Believe it or not, the banned drugs, similar to the ones India’s top quarter-miler Mandeep Kaur tested positive, are available over the counter in the Capital’s medical shops. Drugs like manabol, deca-durabolin or testosterone come cheap and can be bought without a doctor’s prescription. It’s as easy as a child going to a store to buy chocolate.
The HT team, which visited a medical store in Connaught Place on Friday, paid just R500 for the cocktail of banned drugs — 10 tablets of manabol, one vial of deca-durabolin (100mg) and a vial of testosterone. No questions were asked and nor did the store owner ask for a prescription as he handed out the steroids, which are sufficient to keep an athlete going for a month in a national-level event.
A top athlete, who refused to go on record, said there were other drugs like strychnine and erythropoietin (EPO), which though banned, are easily accessible. “The ready availability means it is easier for an ordinary athlete to prop up his performance.”
However, water-based drugs, most of which are imported, cost more.

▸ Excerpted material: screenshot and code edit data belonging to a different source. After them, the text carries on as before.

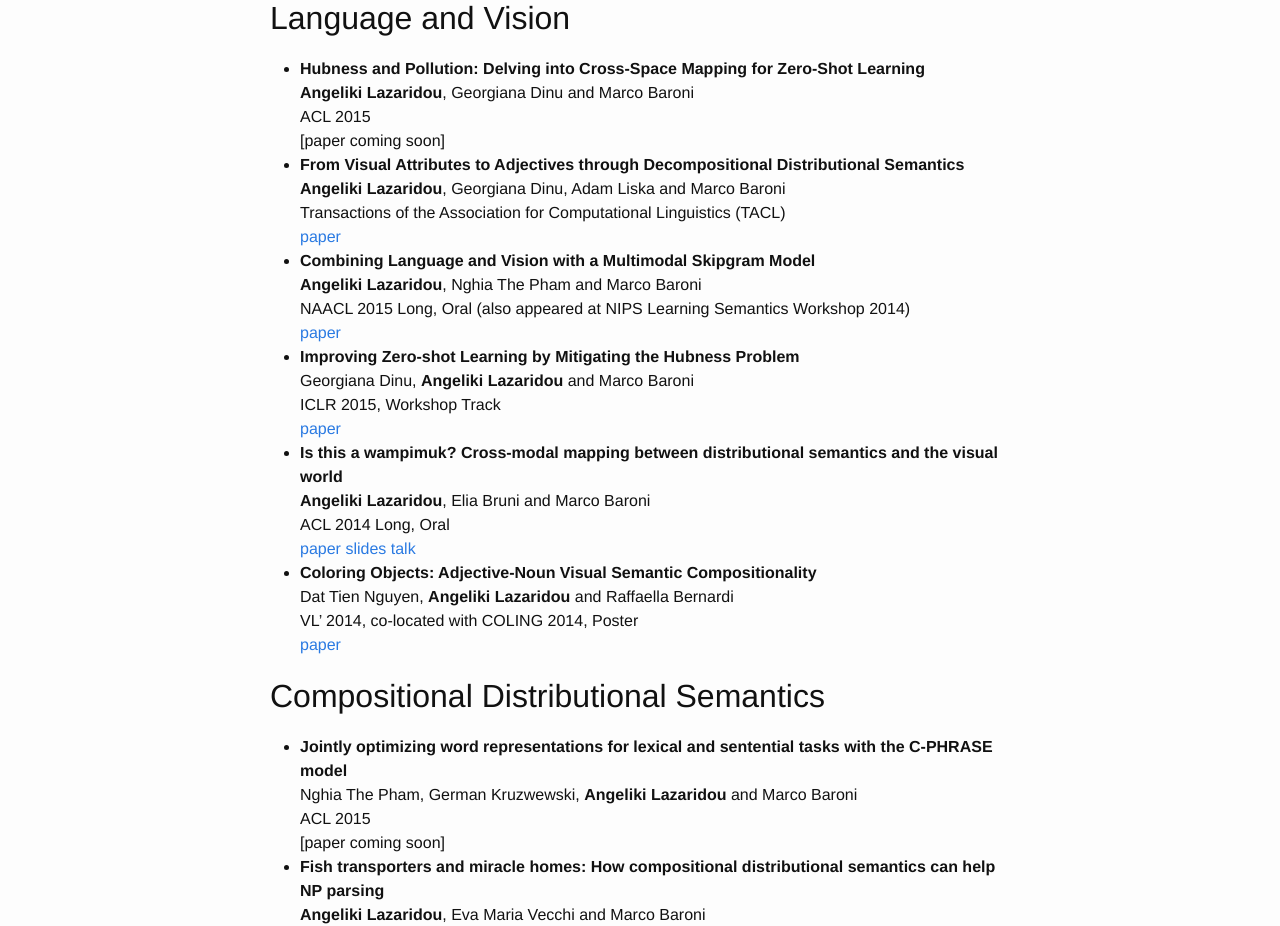
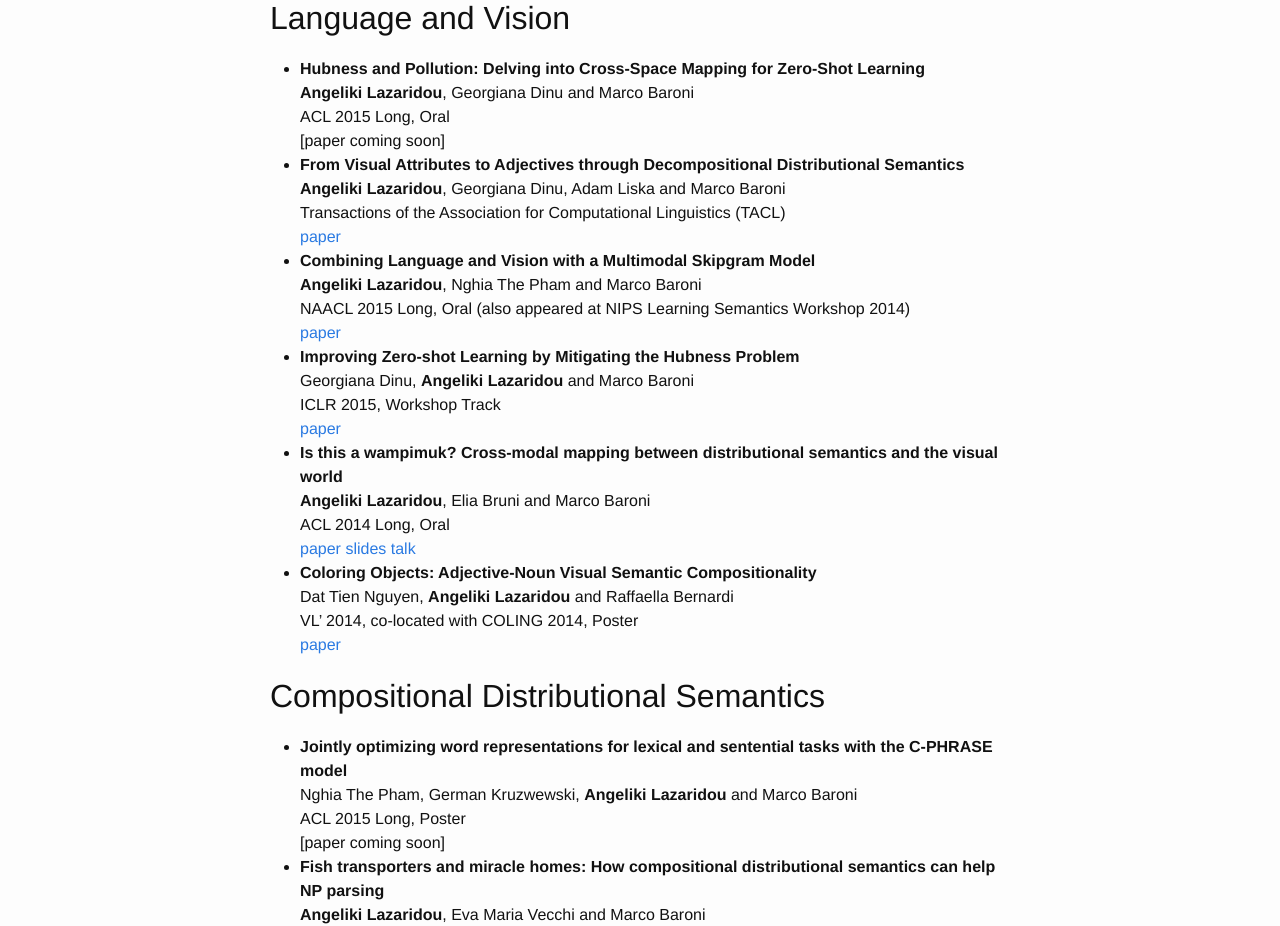
Before and after one commit to angelikilazaridou/angelikilazaridou.github.io, a Jekyll site: the page built from publications.md, in a window 1280 px wide. Shown: the part 209-1135 px from the top of the page. Built offline with Jekyll 4.4.1, drawn with Linux system fonts in a browser that asks for light colours.

Commit message:
updates3

```diff
--- a/publications.md
+++ b/publications.md
@@ -10,7 +10,7 @@ Language and Vision
 ------------------
 * **Hubness and Pollution: Delving into Cross-Space Mapping for Zero-Shot Learning**\\
 **Angeliki Lazaridou**, Georgiana Dinu and Marco Baroni\\
-ACL 2015\\
+ACL 2015 Long, Oral\\
 [paper coming soon]
 * **From Visual Attributes to Adjectives through Decompositional Distributional Semantics**\\
 **Angeliki Lazaridou**, Georgiana Dinu, Adam Liska and Marco Baroni\\
@@ -37,7 +37,7 @@ Compositional Distributional Semantics
 -------------------------------------
 * **Jointly optimizing word representations for lexical and sentential tasks with the C-PHRASE model**\\
 Nghia The Pham, German Kruzwewski, **Angeliki Lazaridou** and Marco Baroni\\
-ACL 2015\\
+ACL 2015 Long, Poster\\
 [paper coming soon]
 * **Fish transporters and miracle homes: How compositional distributional semantics can help NP parsing**\\
 **Angeliki Lazaridou**, Eva Maria Vecchi and Marco Baroni\\
```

But with financial gains and better career prospects driving the athletes’ desire to win medals at international events, the focus has shifted from oil-based Indian drugs to foreign-made water-based drugs.

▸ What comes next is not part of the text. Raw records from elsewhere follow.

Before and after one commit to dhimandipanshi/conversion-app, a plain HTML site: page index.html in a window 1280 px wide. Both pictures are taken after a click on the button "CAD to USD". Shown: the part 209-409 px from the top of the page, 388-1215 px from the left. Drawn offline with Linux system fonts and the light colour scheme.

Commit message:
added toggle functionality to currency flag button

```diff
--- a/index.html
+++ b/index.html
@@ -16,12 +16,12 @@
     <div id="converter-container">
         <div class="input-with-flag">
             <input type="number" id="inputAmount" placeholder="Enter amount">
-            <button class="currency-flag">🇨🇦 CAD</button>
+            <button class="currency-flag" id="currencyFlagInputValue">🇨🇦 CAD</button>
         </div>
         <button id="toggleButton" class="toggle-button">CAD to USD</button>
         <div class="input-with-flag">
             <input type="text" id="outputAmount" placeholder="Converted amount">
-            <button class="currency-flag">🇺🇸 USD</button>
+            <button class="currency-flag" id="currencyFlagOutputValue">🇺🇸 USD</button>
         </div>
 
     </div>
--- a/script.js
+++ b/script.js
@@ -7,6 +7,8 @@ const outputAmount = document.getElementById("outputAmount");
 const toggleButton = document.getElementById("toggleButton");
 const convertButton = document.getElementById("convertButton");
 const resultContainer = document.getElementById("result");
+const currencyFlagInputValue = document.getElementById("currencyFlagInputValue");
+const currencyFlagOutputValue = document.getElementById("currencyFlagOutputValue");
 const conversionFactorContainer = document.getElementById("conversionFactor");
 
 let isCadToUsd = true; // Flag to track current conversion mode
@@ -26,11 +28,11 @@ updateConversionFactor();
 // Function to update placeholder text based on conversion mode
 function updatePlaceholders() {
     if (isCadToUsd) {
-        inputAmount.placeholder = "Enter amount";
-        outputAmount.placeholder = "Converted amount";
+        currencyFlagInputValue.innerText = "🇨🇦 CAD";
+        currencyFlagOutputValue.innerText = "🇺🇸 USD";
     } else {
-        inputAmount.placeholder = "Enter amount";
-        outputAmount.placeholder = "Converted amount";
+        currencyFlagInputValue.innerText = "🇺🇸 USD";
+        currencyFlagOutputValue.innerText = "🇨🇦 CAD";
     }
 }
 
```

Though costlier, the latter score higher as the wash out time is much quicker vis-à-vis the Indian drugs. Arun Mendiratta, chairman medical commission, Athletics Federation of India (AFI), feels a crackdown is long overdue. “There should be some sort of check on delivering anabolic steroids over the counter. If medical shops refuse to give steroids without a prescription, nearly half of the doping menace in the country will be sorted out,” said the medical expert, who is one of the five members on the medical panel of the Asian Athletics Association.